I’m English, and I live in the Home Counties, and I’m nineteen, and I shouldn’t say anything about Scotland’s independence referendum. It is a matter entirely for the Scots to decide without interference from me.

My opinion has always been that the Scots should decide, and then I could have opinions about the divorce settlement if they voted ‘yes’ in the referendum.

If they voted ‘no’ then things would go on as usual, and it wouldn’t be necessary for me to have any opinions at all on the matter. I could focus on school, life, the dogs, and my friends.

Things are never so simple, are they? So, lately I’ve been reading a lot of Scots nationalist sites to try to understand what’s going on up there. Objectively, I still haven’t changed my opinion on whether I should have any say or not. I shouldn’t.

But from a purely egotistical point of view, looking at my life and future and prospects, I am leaning toward that I hope Scotland votes yes because it means that the government in the UK would have to change.


I haven’t written on this blog lately because I’ve been out travelling. I went to Scotland and watched Jake Bugg and Arctic Monkeys at T in the Park. It was a lovely trip, and it was entirely unplanned because I screwed up something good and bought tickets without reading the information properly.

I spent a day visiting my relatives who live near Stirling in Scotland. I have an uncle, an aunt, and two cousins there. My uncle, a stout Yorkshireman, is married to my aunt from Sunderland. They have three boys, one of which lives down south in London. Two remain in Scotland.

The three cousins count themselves as fully Scots now, but my uncle and aunt call themselves Scots-English. Both intends to vote ‘yes’ in the referendum because both see a chance to right everything that’s gone wrong with politics since Margaret Thatcher.

This woman from thirty years ago sent my grandfather looking for work first around Sheffield, then the Midlands, and finally down here in the South. This is why I’m here, after all, because of that decision decades ago. My uncle was old enough to stay behind and eventually move north to Scotland when my grandparents moved south.


Of course we talked about the referendum during our visit there. And I told them that I didn’t really want to offer an opinion, but that didn’t stop them from banging on about the Westminster government. For someone who mostly feels contempt for our system of government and what it does, and has done, to a country I have grown to love, I’m finding it harder and harder not to fall into the ‘yes’ camp.
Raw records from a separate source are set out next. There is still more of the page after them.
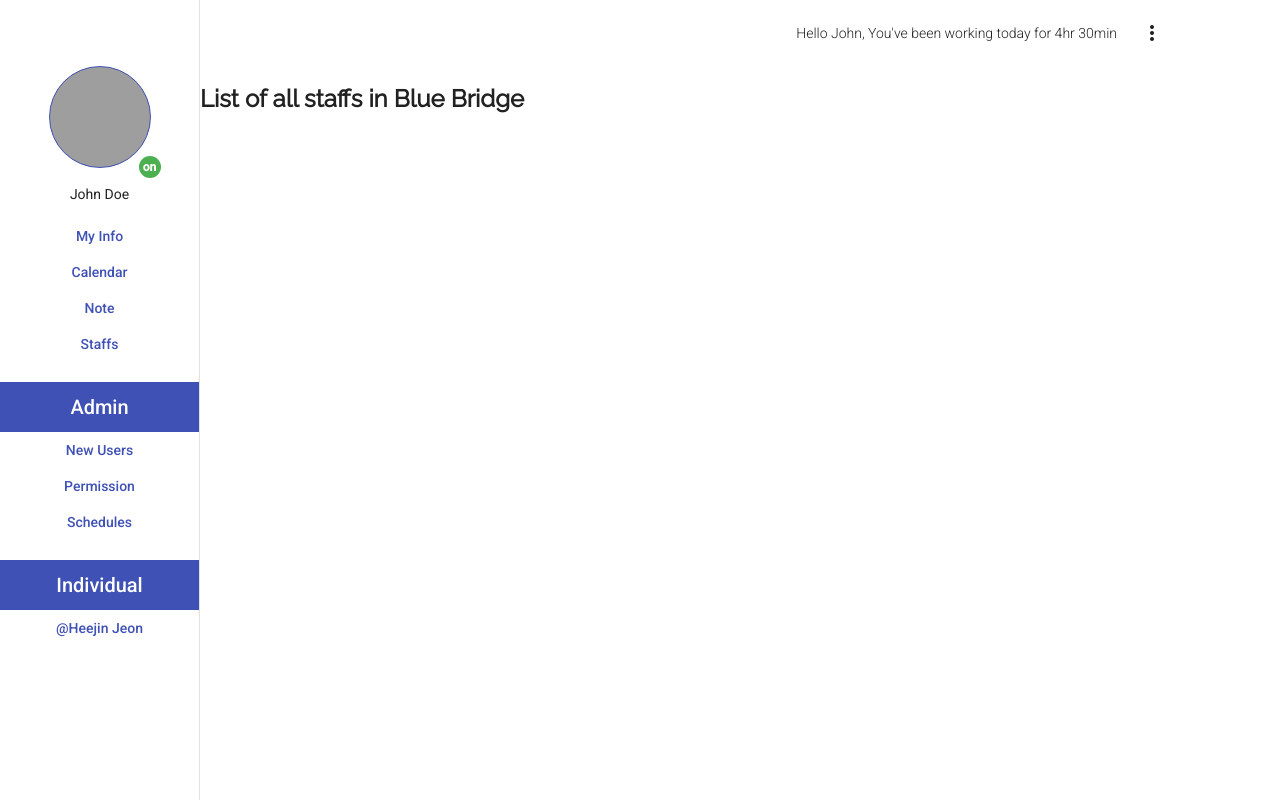
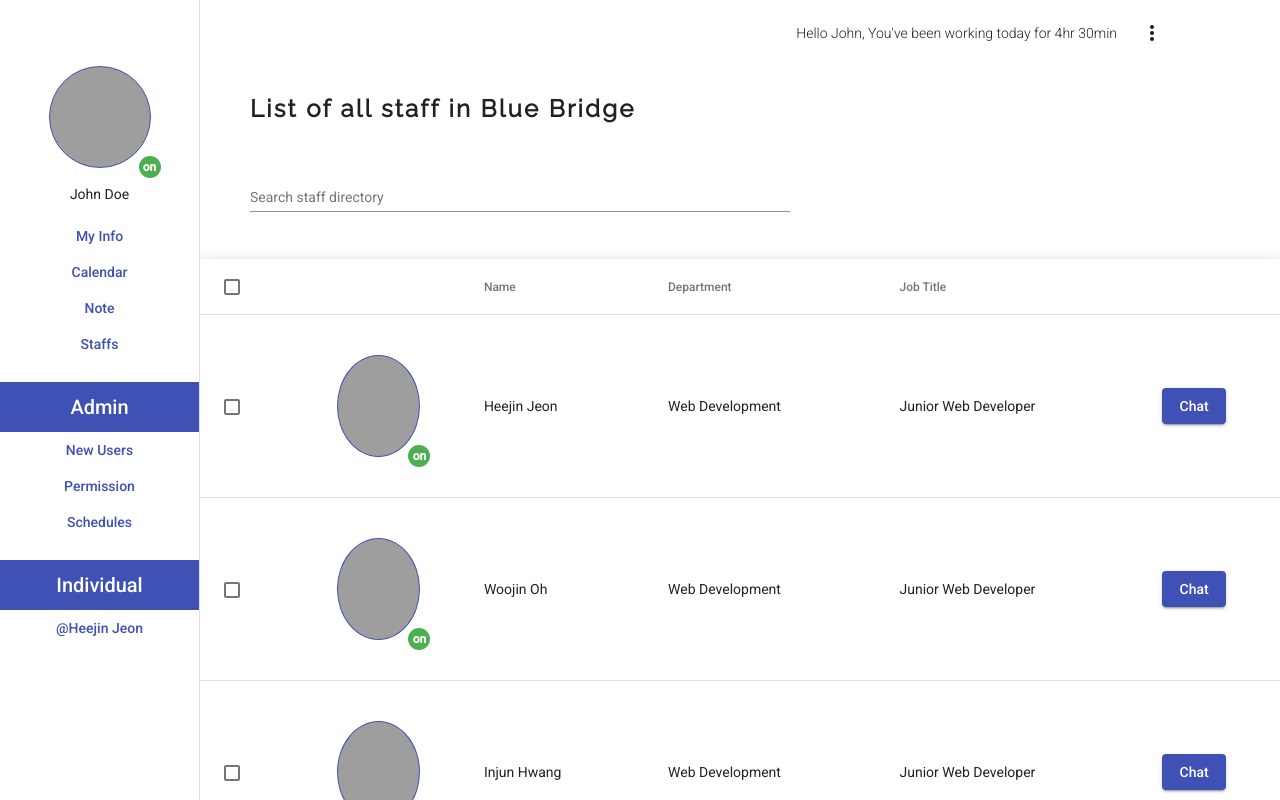
Before and after one commit to heejingit/bluebridge, an Angular app: page /staff in a window 1280 px wide. Built offline with nearby package versions, Linux system fonts and the light colour scheme; grey boxes are pictures that could not be loaded; what @angular/material-moment-adapter would draw is missing.

Commit message:
Staff page design

```diff
--- a/client/app/user-menus/staff/staff.component.css
+++ b/client/app/user-menus/staff/staff.component.css
@@ -0,0 +1,58 @@
+.header {
+    margin-top: 30px;
+    margin-left: 50px;
+    letter-spacing: 0.14em;
+}
+
+table {
+    width: 100%;
+    border-collapse: separate;
+    border-spacing: 50px 0;
+}
+
+.table-area {
+    margin-top: 30px;
+}
+
+.mat-row {
+    height: auto;
+}
+
+.mat-cell {
+    padding: 40px 60px 40px 0;
+}
+
+.mat-form-field {
+    padding-left: 50px;
+    padding-top: 30px;
+    font-size: 14px;
+    width: 50%;
+}
+
+.mat-card-avatar {
+    background-image: url('/assets/img/avataaars.png');
+    background-size: cover;
+    min-width: 50px;
+    min-height: 100px;
+    width: 90%;
+    margin: auto;
+    border: 1px solid #3F51B5;
+    border-radius:50%;
+    -moz-border-radius:50%;
+    -webkit-border-radius:50%;
+}
+
+.mat-badge-content {
+    background: #4CAF50 !important;
+    margin-left: -20px;
+}
+
+.button-area {
+    text-align: right;
+    padding: 50px 25px 50px 0;
+}
+
+.mat-button-2 {
+    width: 300px;
+    height: 50px;
+}
--- a/client/app/user-menus/staff/staff.component.html
+++ b/client/app/user-menus/staff/staff.component.html
@@ -1,7 +1,78 @@
 <body>
 
     <div class="header">
-        <h2 mat-h2>List of all staffs in Blue Bridge</h2>
+        <h2 mat-h2>List of all staff in Blue Bridge</h2>
+    </div>
+
+    <div class="search-bar">
+        <mat-form-field>
+            <mat-label>Search staff directory</mat-label>
+            <input matInput (keyup)="applyFilter($event)" placeholder="">
+          </mat-form-field>
+    </div>
+
+    <div class="table-area">
+        <table mat-table [dataSource]="dataSource" class="mat-elevation-z8">
+
+            <!-- Checkbox Column -->
+            <ng-container matColumnDef="select">
+              <th mat-header-cell *matHeaderCellDef>
+                <mat-checkbox (change)="$event ? masterToggle() : null"
+                              [checked]="selection.hasValue() && isAllSelected()"
+                              [indeterminate]="selection.hasValue() && !isAllSelected()"
+                              [aria-label]="checkboxLabel()">
+                </mat-checkbox>
+              </th>
+              <td mat-cell *matCellDef="let row">
+                <mat-checkbox (click)="$event.stopPropagation()"
+                              (change)="$event ? selection.toggle(row) : null"
+                              [checked]="selection.isSelected(row)"
+                              [aria-label]="checkboxLabel(row)">
+                </mat-checkbox>
+              </td>
+            </ng-container>
+
+            <!-- Avatar Column -->
+            <ng-container matColumnDef="position">
+              <th mat-header-cell *matHeaderCellDef> </th>
+              <td mat-cell *matCellDef="let element"> <div mat-card-avatar matBadge="on" matBadgePosition="below after" matBadgeOverlap="true"></div></td>
+            </ng-container>
+
+            <!-- Name Column -->
+            <ng-container matColumnDef="name">
+              <th mat-header-cell *matHeaderCellDef> Name </th>
+              <td mat-cell *matCellDef="let element"> {{element.name}} </td>
+            </ng-container>
+
+            <!-- Department Column -->
+            <ng-container matColumnDef="department">
+              <th mat-header-cell *matHeaderCellDef> Department </th>
+              <td mat-cell *matCellDef="let element"> {{element.department}} </td>
+            </ng-container>
+
+            <!-- Job Title Column -->
+            <ng-container matColumnDef="job_title">
+              <th mat-header-cell *matHeaderCellDef> Job Title </th>
+              <td mat-cell *matCellDef="let element"> {{element.job_title}} </td>
+            </ng-container>
+
+            <!-- Chat Column -->
+            <ng-container matColumnDef="chat">
+              <th mat-header-cell *matHeaderCellDef> </th>
+              <td mat-cell *matCellDef="let element">
+                <button mat-raised-button color="primary">Chat</button>
+             </td>
+            </ng-container>
+
+            <tr mat-header-row *matHeaderRowDef="displayedColumns"></tr>
+            <tr mat-row *matRowDef="let row; columns: displayedColumns;"
+                (click)="selection.toggle(row)">
+            </tr>
+          </table>
+    </div>
+
+    <div class="button-area">
+        <button mat-raised-button color="primary" class="mat-button-2">Invite selected people to Team chat</button>
     </div>
 
 </body>
--- a/client/app/user-menus/staff/staff.component.ts
+++ b/client/app/user-menus/staff/staff.component.ts
@@ -1,4 +1,22 @@
 import { Component, OnInit } from '@angular/core';
+import { SelectionModel } from '@angular/cdk/collections';
+import { MatTableDataSource } from '@angular/material/table';
+
+export interface PeriodicElement {
+  position: number;
+  name: string;
+  department: string;
+  job_title: string;
+  chat: boolean;
+}
+
+const ELEMENT_DATA: PeriodicElement[] = [
+  {position: 1, name: 'Heejin Jeon', department: 'Web Development', job_title: 'Junior Web Developer', chat: true},
+  {position: 2, name: 'Woojin Oh', department: 'Web Development', job_title: 'Junior Web Developer', chat: true},
+  {position: 3, name: 'Injun Hwang', department: 'Web Development', job_title: 'Junior Web Developer', chat: true},
+  {position: 4, name: 'John Doe', department: 'Web Development', job_title: 'Senior Web Developer', chat: false},
+
+];
 
 @Component({
   selector: 'app-staff',
@@ -6,6 +24,38 @@ import { Component, OnInit } from '@angular/core';
   styleUrls: ['./staff.component.css']
 })
 export class StaffComponent implements OnInit {
+  displayedColumns: string[] = ['select', 'position', 'name', 'department', 'job_title', 'chat'];
+  dataSource = new MatTableDataSource<PeriodicElement>(ELEMENT_DATA);
+  selection = new SelectionModel<PeriodicElement>(true, []);
+
+  applyFilter(event: Event) {
+    const filterValue = (event.target as HTMLInputElement).value;
+    this.dataSource.filter = filterValue.trim().toLowerCase();
+  }
+
+  /** Whether the number of selected elements matches the total number of rows. */
+  isAllSelected() {
+    const numSelected = this.selection.selected.length;
+    const numRows = this.dataSource.data.length;
+    return numSelected === numRows;
+  }
+
+  /** Selects all rows if they are not all selected; otherwise clear selection. */
+  masterToggle() {
+    this.isAllSelected() ?
+        this.selection.clear() :
+        this.dataSource.data.forEach(row => this.selection.select(row));
+  }
+
+  /** The label for the checkbox on the passed row */
+  checkboxLabel(row?: PeriodicElement): string {
+    if (!row) {
+      return `${this.isAllSelected() ? 'select' : 'deselect'} all`;
+    }
+      return `${this.selection.isSelected(row) ? 'deselect' : 'select'} row ${row.position + 1}`;
+  }
+
+
 
   constructor() { }
 
```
There’s this schizophrenic split between the debates in Scotland and England in a way. Down here in the South, what dominates is David Cameron’s slip into nasty Toryism and Euro-scepticism. He keeps throwing bones at the swivel-eyed loons on the right, and they just keep barking louder and louder.

It seems, it’s hard to tell yet, that the latest reshuffle of the Tory-part of the government is the final capitulation to the Tory-right. No more gay marriage support, no more nods to the innate English decency out there. From now on, it will be frothing-at-the-mouth conservatism until an election win is secured.

The despicable Liberal Democrats are now trying to salvage whatever remains of their positions and cush jobs by U-turning so fast you could stick a wire in them and power a small city. Whatever they believed last week is now wrong. Now they’ll put in the manifesto that the bedroom tax is wrong – and we know how much the manifesto pledge about tuition fees were worth.

Now, turn that a hundred and eighty degrees around, because in Scotland the Westminster parties are trying to woo the no-leaning voters with more EU, more social justice, more everything that the new nasty Tories in Westminster would have a hysterical breakdown about in England.


In my own egotistical and selfish way, I have come to believe that the only way forward is to give a huge shock to the system. A shock so big that the Westminster state would be reeling afterwards, and so that forces could be enabled which would change it.

I don’t see any other way for that to happen than for Scotland to vote yes. If there’s a no, everything will muddle along in the same old tracks. That would be even worse – for Scotland, for England, for Wales, and for me.

So… I think I’m going to support ‘yes’. Even if I’m English, and nineteen, and live in the Home Counties, and shouldn’t really offer any opinion because it’s entirely up to the Scots.